Exercise prompt. For the listing below, give the number of lines that hold the string "button", without anything else.

###

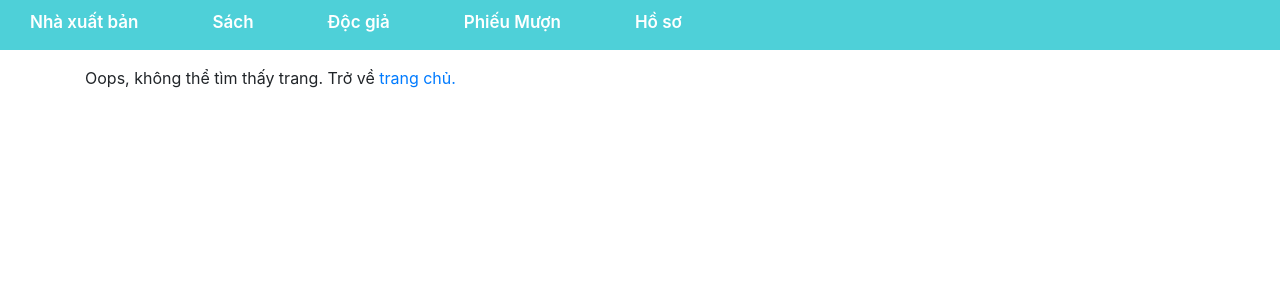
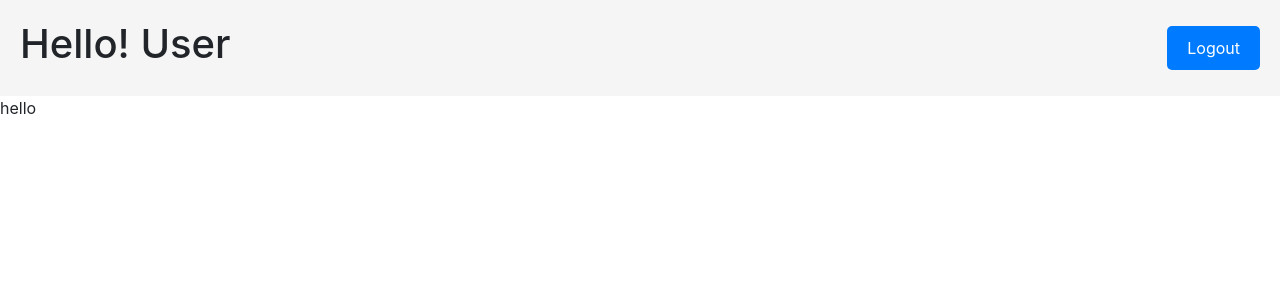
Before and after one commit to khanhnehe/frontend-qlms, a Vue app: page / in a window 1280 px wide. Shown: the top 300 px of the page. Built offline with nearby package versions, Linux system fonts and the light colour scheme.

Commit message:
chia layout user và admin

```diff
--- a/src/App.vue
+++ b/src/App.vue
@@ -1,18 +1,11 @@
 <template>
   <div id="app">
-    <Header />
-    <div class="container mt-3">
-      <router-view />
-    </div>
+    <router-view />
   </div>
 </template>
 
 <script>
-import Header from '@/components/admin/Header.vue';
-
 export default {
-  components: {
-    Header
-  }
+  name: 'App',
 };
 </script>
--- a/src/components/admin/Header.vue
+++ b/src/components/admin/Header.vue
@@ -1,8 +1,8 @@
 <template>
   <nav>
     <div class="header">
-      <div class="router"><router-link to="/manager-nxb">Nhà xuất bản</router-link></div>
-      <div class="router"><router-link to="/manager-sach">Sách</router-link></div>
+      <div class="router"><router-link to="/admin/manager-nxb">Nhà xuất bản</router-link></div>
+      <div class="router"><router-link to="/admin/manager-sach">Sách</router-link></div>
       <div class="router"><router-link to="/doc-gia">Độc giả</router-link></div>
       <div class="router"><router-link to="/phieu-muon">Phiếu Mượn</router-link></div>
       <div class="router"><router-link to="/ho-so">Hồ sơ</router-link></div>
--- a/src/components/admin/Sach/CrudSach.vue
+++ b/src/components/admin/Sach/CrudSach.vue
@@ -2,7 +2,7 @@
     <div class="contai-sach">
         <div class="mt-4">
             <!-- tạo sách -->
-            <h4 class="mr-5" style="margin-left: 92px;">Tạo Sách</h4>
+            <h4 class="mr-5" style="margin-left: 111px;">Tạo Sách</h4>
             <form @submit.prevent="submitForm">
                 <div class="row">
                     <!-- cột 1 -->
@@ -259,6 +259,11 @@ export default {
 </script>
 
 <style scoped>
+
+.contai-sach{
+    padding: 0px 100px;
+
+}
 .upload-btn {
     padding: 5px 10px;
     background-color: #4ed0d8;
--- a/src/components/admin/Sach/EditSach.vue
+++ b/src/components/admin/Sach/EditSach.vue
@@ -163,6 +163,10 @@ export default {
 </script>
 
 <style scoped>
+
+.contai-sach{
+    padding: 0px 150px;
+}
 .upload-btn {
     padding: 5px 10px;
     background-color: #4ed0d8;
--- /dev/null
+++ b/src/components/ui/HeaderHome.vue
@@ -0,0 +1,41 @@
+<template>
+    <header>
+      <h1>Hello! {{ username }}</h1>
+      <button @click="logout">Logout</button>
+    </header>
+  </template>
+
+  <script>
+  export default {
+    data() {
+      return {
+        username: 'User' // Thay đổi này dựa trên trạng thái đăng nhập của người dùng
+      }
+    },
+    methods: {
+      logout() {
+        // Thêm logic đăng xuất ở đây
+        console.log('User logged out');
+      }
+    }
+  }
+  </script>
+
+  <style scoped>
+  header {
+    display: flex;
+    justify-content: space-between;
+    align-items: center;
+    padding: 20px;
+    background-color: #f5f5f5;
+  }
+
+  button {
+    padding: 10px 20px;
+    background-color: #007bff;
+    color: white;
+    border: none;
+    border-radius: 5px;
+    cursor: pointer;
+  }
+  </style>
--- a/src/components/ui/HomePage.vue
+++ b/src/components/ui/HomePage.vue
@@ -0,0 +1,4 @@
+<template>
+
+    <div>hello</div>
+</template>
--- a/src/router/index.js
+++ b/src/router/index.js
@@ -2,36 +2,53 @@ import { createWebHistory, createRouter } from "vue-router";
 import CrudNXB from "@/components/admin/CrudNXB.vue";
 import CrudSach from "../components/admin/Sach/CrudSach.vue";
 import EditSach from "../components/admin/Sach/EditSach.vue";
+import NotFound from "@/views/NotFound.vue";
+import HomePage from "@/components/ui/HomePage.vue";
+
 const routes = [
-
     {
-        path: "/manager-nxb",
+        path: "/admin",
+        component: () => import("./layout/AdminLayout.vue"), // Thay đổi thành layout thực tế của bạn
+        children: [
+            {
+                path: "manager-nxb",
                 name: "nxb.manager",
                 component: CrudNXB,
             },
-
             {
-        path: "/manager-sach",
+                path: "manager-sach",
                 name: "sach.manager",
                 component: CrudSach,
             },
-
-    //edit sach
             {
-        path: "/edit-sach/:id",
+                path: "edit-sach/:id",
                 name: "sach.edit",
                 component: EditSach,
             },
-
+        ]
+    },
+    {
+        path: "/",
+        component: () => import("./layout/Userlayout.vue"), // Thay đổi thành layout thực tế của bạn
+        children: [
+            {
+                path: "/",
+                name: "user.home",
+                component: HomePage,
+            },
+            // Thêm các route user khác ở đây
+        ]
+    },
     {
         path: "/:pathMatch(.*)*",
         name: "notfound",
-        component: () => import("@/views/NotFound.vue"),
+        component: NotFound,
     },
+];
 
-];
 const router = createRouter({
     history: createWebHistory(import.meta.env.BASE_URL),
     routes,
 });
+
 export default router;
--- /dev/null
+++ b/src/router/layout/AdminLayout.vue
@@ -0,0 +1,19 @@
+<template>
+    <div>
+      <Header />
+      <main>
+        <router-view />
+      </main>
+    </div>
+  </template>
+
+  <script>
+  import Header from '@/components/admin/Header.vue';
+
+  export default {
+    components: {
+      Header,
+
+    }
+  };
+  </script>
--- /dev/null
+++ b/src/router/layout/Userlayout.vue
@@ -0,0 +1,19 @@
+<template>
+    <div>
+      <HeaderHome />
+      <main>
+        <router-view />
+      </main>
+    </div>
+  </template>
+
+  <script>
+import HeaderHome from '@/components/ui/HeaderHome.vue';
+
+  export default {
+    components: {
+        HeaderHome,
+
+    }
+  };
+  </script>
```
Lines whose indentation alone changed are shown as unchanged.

###

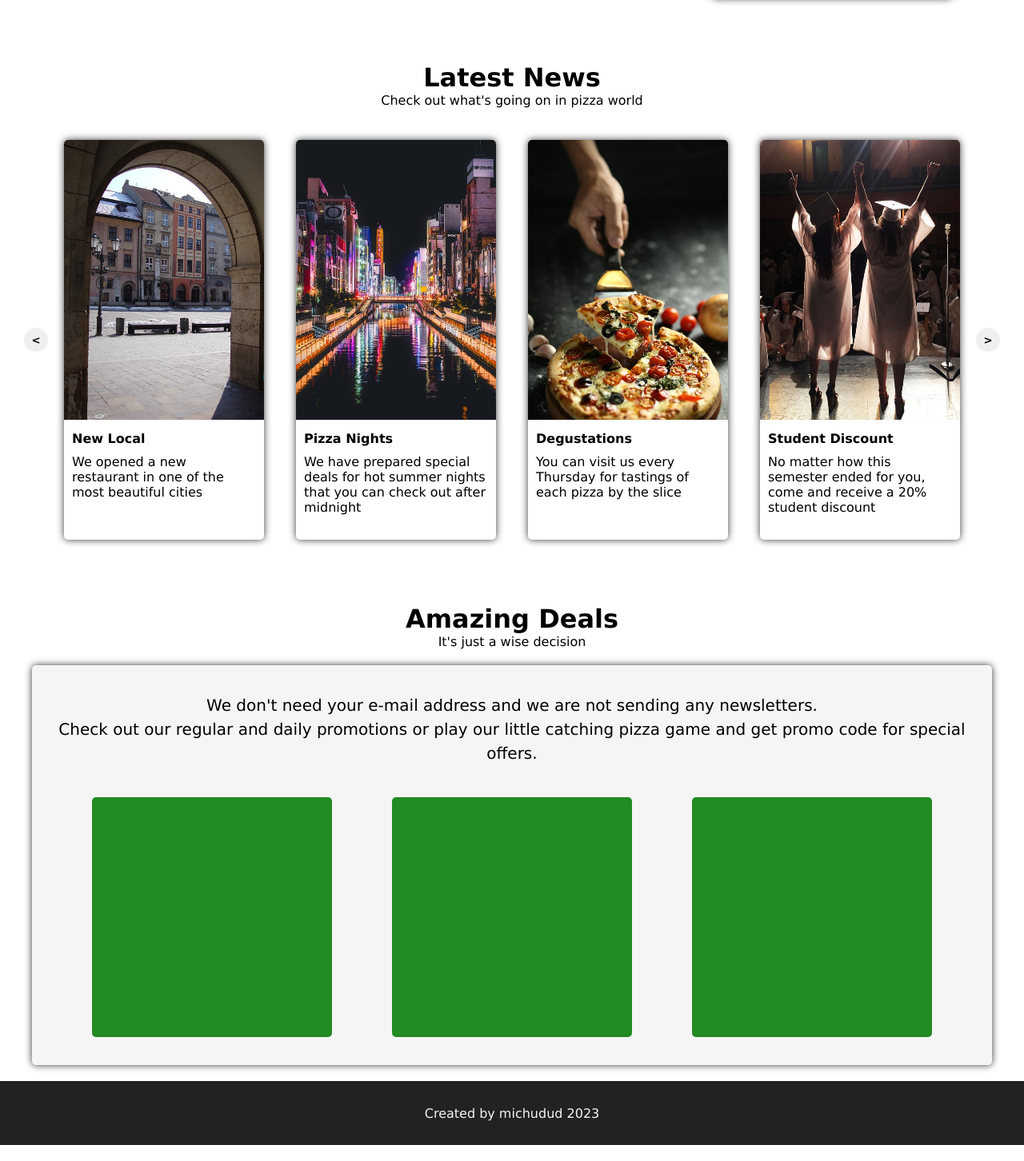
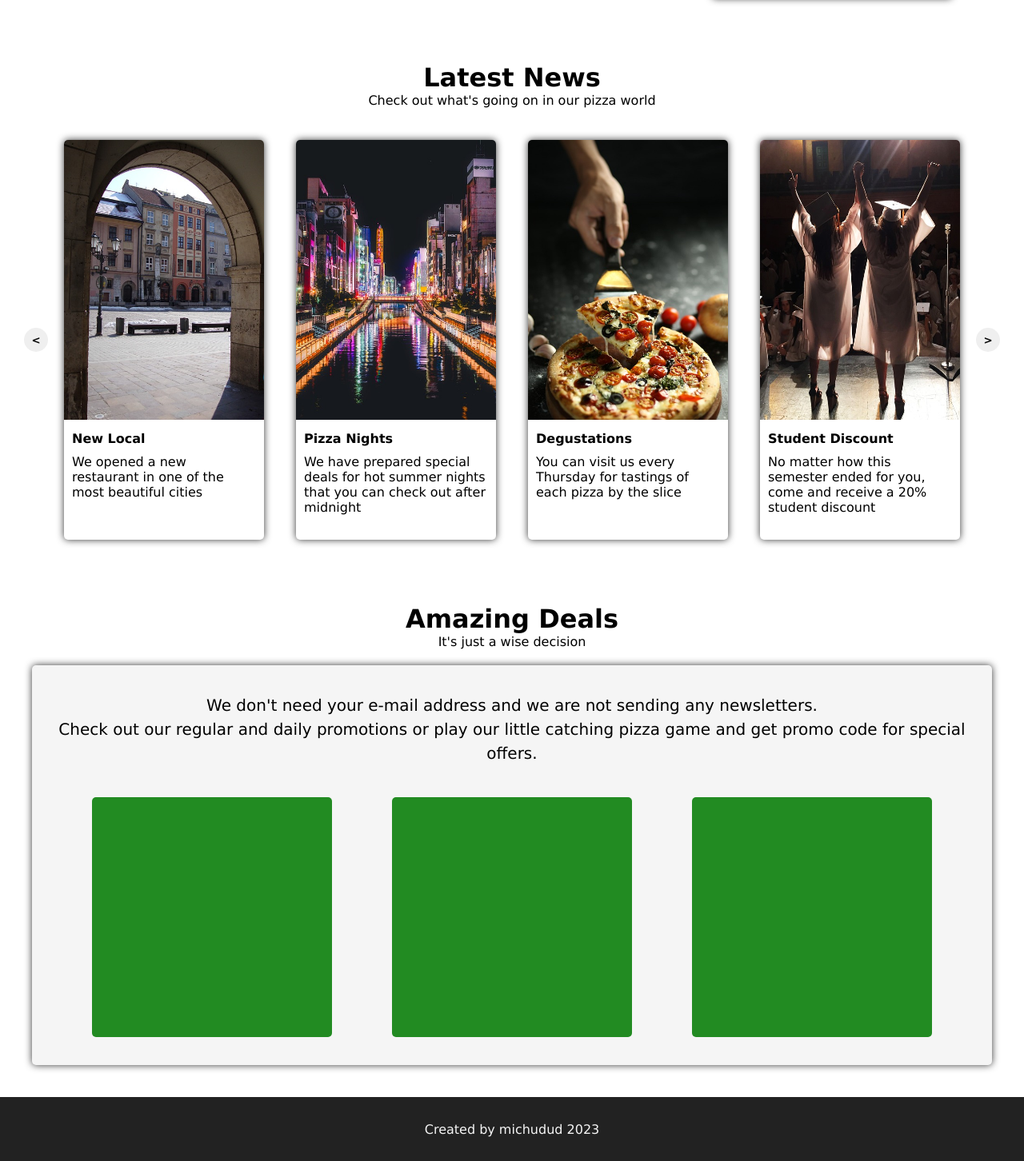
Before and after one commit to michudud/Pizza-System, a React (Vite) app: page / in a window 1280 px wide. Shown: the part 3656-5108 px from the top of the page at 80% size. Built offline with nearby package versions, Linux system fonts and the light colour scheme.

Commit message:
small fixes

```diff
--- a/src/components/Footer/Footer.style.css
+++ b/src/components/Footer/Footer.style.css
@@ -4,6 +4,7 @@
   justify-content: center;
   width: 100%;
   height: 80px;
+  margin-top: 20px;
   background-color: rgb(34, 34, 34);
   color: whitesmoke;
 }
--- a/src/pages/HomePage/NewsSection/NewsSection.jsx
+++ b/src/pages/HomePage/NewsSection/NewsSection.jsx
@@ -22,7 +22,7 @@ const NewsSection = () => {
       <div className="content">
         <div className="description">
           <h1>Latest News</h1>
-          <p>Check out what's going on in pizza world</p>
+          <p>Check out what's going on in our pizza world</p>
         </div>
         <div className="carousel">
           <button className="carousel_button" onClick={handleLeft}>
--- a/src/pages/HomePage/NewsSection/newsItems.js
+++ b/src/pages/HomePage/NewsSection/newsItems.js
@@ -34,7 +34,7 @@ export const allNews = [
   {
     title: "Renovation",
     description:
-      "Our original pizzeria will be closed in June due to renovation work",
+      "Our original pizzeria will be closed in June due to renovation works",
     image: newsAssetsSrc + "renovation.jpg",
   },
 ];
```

###

Completed exercise. 3